The Irvine Welsh of the scientific literary world
Originally written in 1976, and this the second edition in 1989, Richard Dawkins’ The Selfish Gene demands a significant mental shift to get into. It’s like reading Irvine Welsh’s Trainspotting for the first time. You have to adjust the way you think to the dialect of the text, but when you do, a whole new world opens out in front of you.
I spent the first four or five chapters seething at Dawkins for his, admittedly explained, use of words that personify genetics and evolutionary processes; making genes sound like thoughtful, Machiavellian strategists that deploy ever more cunning plans in a bid to duplicate and propagate their direct descendants, while in an earlier or later sentence qualifying this with nods to this not “actually” being the case. Once you get over this stumbling block you start to relax into the wonder that he has unfolded.
Drawing on the works of a few choice scientist that came before him, including George C. Williams and Darwin (duh!), and dissing others that hold less of his favour, Dawkins has created a new understanding for evolution, one in which the gene, or more importantly the replicator, is the centre of attention. Obviously he doesn’t think that genes have motives when he calls them selfish, but that their replicatory pre-programming has necessitated what we would describe as self serving evolutionary development.
Though it’s not necessarily an immediately easy book to read, it’s definitely worth sticking with, because the understanding that you will have after finishing it (unless you’re a geneticist) will be earth shattering. You’ll find yourself trying to explain the evolution of phenotypic effects that crop up in your day to day life. You’ll start to consider any new thought you have, thing you write down or music you play as a meme, the thought replicators that Dawkins posits in Chapter 11, and wonder how far they might reach if you gave them a nudge.

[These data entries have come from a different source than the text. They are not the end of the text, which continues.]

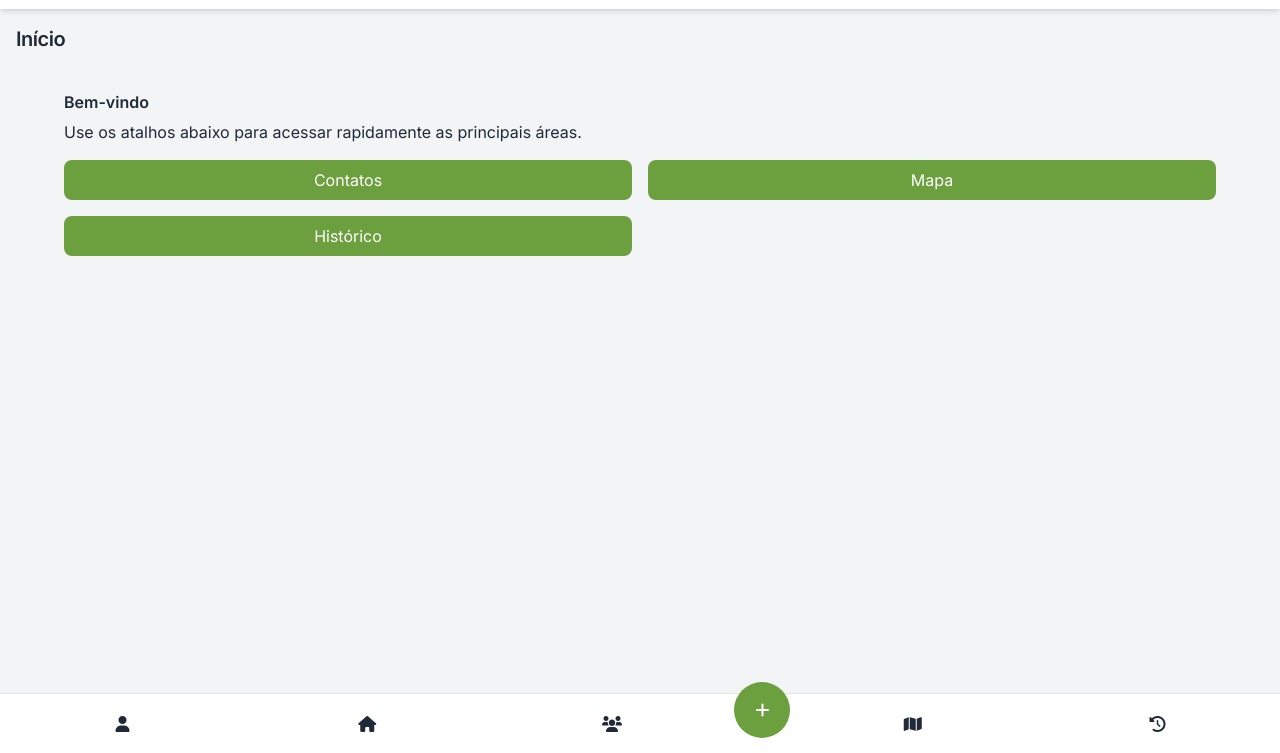
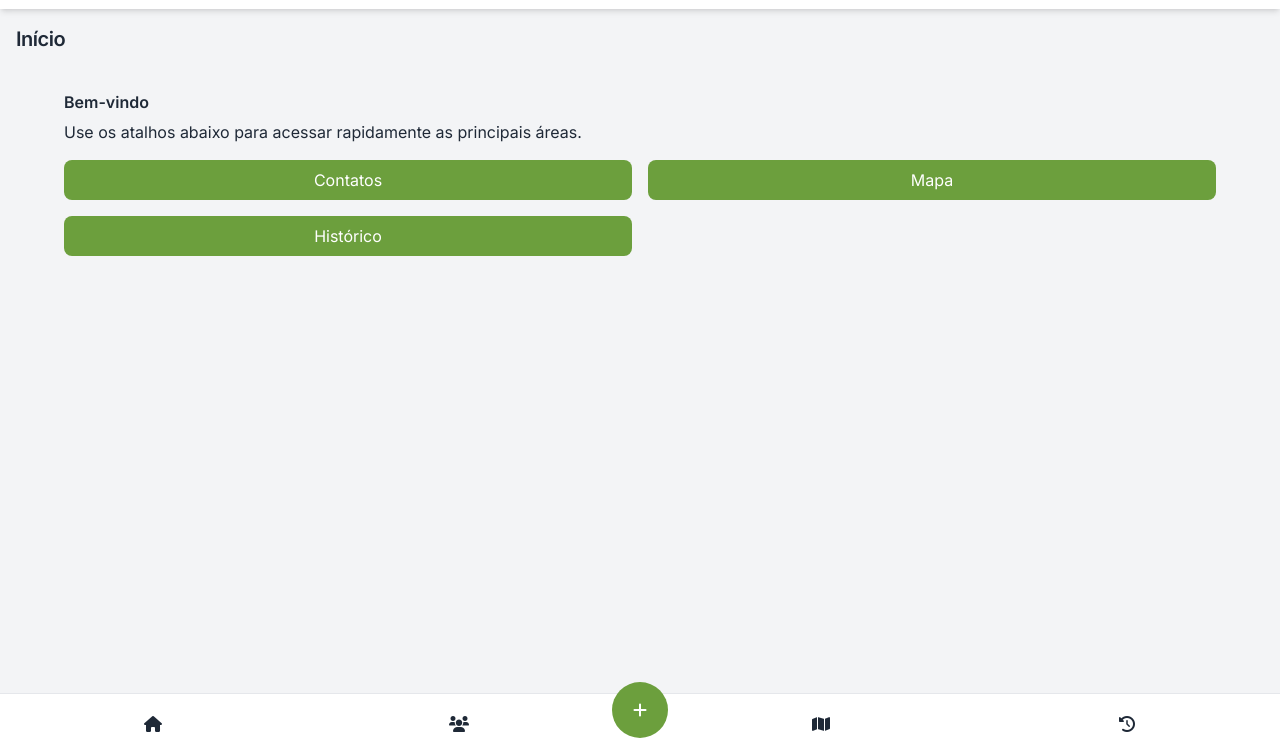
Before and after one commit to legnamegusta-ctrl/siteorgania, a website: page agronomooffline/index.html in a window 1280 px wide. Shown: the part 47-800 px from the top of the page. Drawn offline with nearby package versions, Linux system fonts and the light colour scheme; files that its build step writes are made by us from their sources.

Commit message:
Remove duplicate Clientes nav button

```diff
--- a/agronomooffline/index.html
+++ b/agronomooffline/index.html
@@ -120,10 +120,6 @@
   </main>
 
   <nav id="bottomBar" class="bottom-bar">
-    <button data-nav="#clientes" aria-label="Clientes">
-      <i class="fas fa-user" aria-hidden="true"></i>
-      <span class="sr-only">Clientes</span>
-    </button>
     <button data-nav="#home" aria-label="Home">
       <i class="fas fa-home" aria-hidden="true"></i>
       <span class="sr-only">Home</span>
```
Also changed, not shown: public/dashboard-agronomo.html (+0 -4 lines).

However, by far the most interesting proposal in the book is that humans, what with our sentient self awareness, are uniquely placed to control and manipulate our genetic development for the good of society; women could cut sh*ty men out of the gene pool by simply choosing not to bump uglies with them, fear could be managed by understanding it as a phenotypic effect of the flight or fight genes that we have inherited, and racism, xenophobia, sectarianism and radical nationalism could be washed away as phenotypic effects of our “selfish” genes.
In addition to the theory of the “selfish” gene, the book is also littered with amazing golden nuggets of scientific info; like the distance a whale’s song can travel underwater, how fig trees are fertilised and a brief introduction to the ominous other replicators, viroids and plasmids, which I would like to suggest as being both dangerously concerning and wonderfully full of possibility (although I’m undoubtedly not the first).
In short, The Selfish Gene is a distinctly must-read book. It’ll shake the foundations of your understanding of the world around you and fill in huge chunks of knowledge about how we have gotten to where we are. However, there are a couple of dated paragraphs here and there and I can’t help but feel that Richard Dawkins could give a whole new lease of life to it with a brief re-write, including bringing the slightly annoying Endnotes into the main body of the text. Although, the 30th anniversary edition that he released in 2006 may have already addressed these points.
Endnotes – For everything that works well in the book there are a couple of passages that undo large swathes of Dawkins’ work. My favourite of these is in the final chapter (one of the two added specially for the second edition) in which he randomly uses looking at naked ladies as an example in nature where our sensory perception can be fooled. While I thought this was hilarious… Really Richard? Is that the best example you could come up with?